Visit Savannah uses a tiered vetting system to measure the value of influencers, calculate engagement, review the strongest platforms, and writes each influencer contract accordingly.
In this popular presentation at eTourism Summit, Lauren Cleland, the DMO’s director of digital marketing, shared how it’s done. To steal this idea, click here.
Meantime…in this week’s breaking news: Instagram kills off fake likes, follows, and comments:
“We’re removing inauthentic likes and follows,” reads a new Instagram message popping up on some users’ phones this week.
Seems that Instagram is getting wise, cracking down on people and apps who are gaming the system. Instagram says it has developed machine learning tools to help detect and remove fake popularity boosting. This is the first time Instagram has publicly discussed removing fake likes from posts, according to media reports.
The move comes as major social media sites face increasing criticism over the presence of trolls, fake news, and misinformation on their platforms. Earlier this year, Twitter purged tens of millions of accounts from users’ follower counts (The Travel Vertical, 7/10/2018).

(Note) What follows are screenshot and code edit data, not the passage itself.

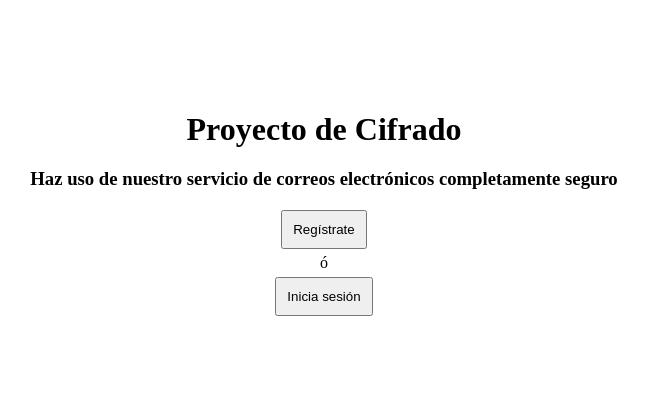
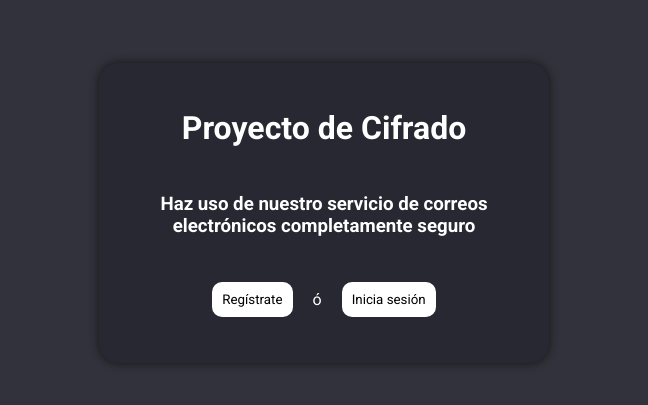
Before and after one commit to SantiagoTaracena/cipher-project-01, a React (Vite) app in the folder src/frontend/: page / in a window 1280 px wide. Shown: the part 187-592 px from the top of the page, without its empty margins (316-964 px from the left). Built offline with nearby package versions, Linux system fonts and the light colour scheme.

Commit message:
Stylized Landing

```diff
--- a/src/frontend/src/components/Button.jsx
+++ b/src/frontend/src/components/Button.jsx
@@ -1,8 +1,8 @@
 import React from 'react'
+import '../styles/button.sass'
 
 const Button = ({ buttonText, type, onClick }) => (
   <button
-    style={{ padding: '10px' }}
     type={type}
     onClick={onClick}
   >
--- a/src/frontend/src/pages/Landing.jsx
+++ b/src/frontend/src/pages/Landing.jsx
@@ -5,6 +5,7 @@ import '../styles/landing.sass'
 
 const Landing = () => (
   <main className="container">
+    <div className="information-card">
       <h1>Proyecto de Cifrado</h1>
       <h3>Haz uso de nuestro servicio de correos electrónicos completamente seguro</h3>
       <div className="container-links">
@@ -12,6 +13,7 @@ const Landing = () => (
         <p>ó</p>
         <Link to="/sign-in"><Button buttonText="Inicia sesión" type="button" /></Link>
       </div>
+    </div>
   </main>
 )
 
--- /dev/null
+++ b/src/frontend/src/styles/button.sass
@@ -0,0 +1,12 @@
+@import './main'
+
+button
+  padding: 10px
+  border-radius: 10px
+  outline: none
+  border: 0px
+  background-color: white
+
+  &:hover
+    background-color: $light-background-color-02
+    cursor: pointer
--- a/src/frontend/src/styles/landing.sass
+++ b/src/frontend/src/styles/landing.sass
@@ -3,15 +3,42 @@
 .container
   width: 100%
   height: 100vh
-  background-color: $light-background-color-01
+  background-color: $dark-background-color-03
   display: flex
   flex-direction: column
   justify-content: center
   align-items: center
-  gap: 20px
 
-  .container-links
-    text-align: center
+  .information-card
+    width: 30%
+    height: 40%
+    background-color: $dark-background-color-02
     display: flex
     flex-direction: column
-    gap: 5px
+    justify-content: space-evenly
+    align-items: center
+    border-radius: 20px
+    box-shadow: 0px 0px 10px rgba(20, 20, 20, 1)
+
+    h1
+      color: white
+
+    h3
+      text-align: center
+      color: white
+      margin: 0px 15px
+
+    .container-links
+      text-align: center
+      display: flex
+      flex-direction: row
+      justify-content: center
+      align-items: center
+      gap: 20px
+
+      p
+        color: white
+
+    @media (min-width: 450px) and (min-height: 300px)
+      width: 450px
+      height: 300px
--- a/src/frontend/src/styles/main.sass
+++ b/src/frontend/src/styles/main.sass
@@ -1,7 +1,12 @@
+@import url('https://fonts.googleapis.com/css2?family=Roboto:ital,wght@0,100;0,300;0,400;0,500;0,700;0,900;1,100;1,300;1,400;1,500;1,700;1,900&display=swap')
+
 $light-background-color-01: rgba(255, 255, 255, 1)
-$light-background-color-02: rgba(200, 200, 200, 1)
+$light-background-color-02: rgba(230, 230, 230, 1)
+$dark-background-color-02: rgba(40, 40, 50, 1)
+$dark-background-color-03: rgba(50, 50, 60, 1)
 
 *, *::before, *::after
+  font-family: 'Roboto', sans-serif
   box-sizing: border-box
   padding: 0
   margin: 0
```
Lines whose indentation alone changed are shown as unchanged.
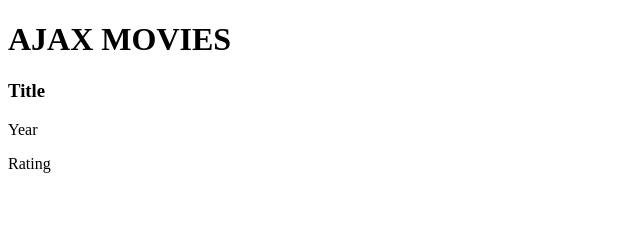
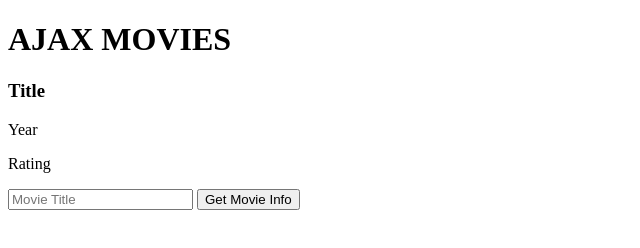
Before and after one commit to adicerbo/ajax-movie, a plain HTML site: page index.html in a window 1280 px wide. Shown: the whole page, without its empty margins (0-640 px from the left). Drawn offline with nearby package versions, Linux system fonts and the light colour scheme.

Commit message:
add form

```diff
--- a/index.html
+++ b/index.html
@@ -21,5 +21,14 @@
       <p id="rated"></p>
     </main>
 
+    <form action="">
+        <input type="text" placeholder = 'Movie Title'>
+        <input type="submit" value = 'Get Movie Info'>
+    </form>
+    <!-- <Label> Movie Title
+        <input type="text" placeholder = 'Movie Title'>
+        <input type="submit" value = 'Get Movie Info'>
+    </label> -->
+
 </body>
 </html>
```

And, reports Recode, Instagram isn’t done: ‘We’ll have more updates in the coming weeks on additional measures we’re taking to tackle inauthentic activity on Instagram,’ the company wrote on its blog.” Click to read more from CNN and TechCrunch.
Visit Pittsburgh uses UGC to transform outdated perceptions. “Pittsburgh has always had a negative reputation as a smoky steel city, so why would anyone want to go there?” asks Molly Allwein, Digital Marketing Manager at Visit Pittsburgh.
“We’re always working on overcoming that perception, and once we get people here they’re always astounded.”
How did they do it? By leveraging the platform as a space for people who really want to rave about the city.
CrowdRiff tells more in this case study write-up.
Clocks have fallen back an hour, even Halloween is a memory, and summer vacation 2018 is ancient history. But travel pros know the busy holiday season is still ahead.
DMOs can pick up some expert advice from Sojern on how to strategize now.
More consumers are online for shopping this season and while extra eyes are fixed to the screen, travel searches are up. Learn about how travelers are planning to get away during the last part of 2018 and how to catch their attention in a timely report from Sojern.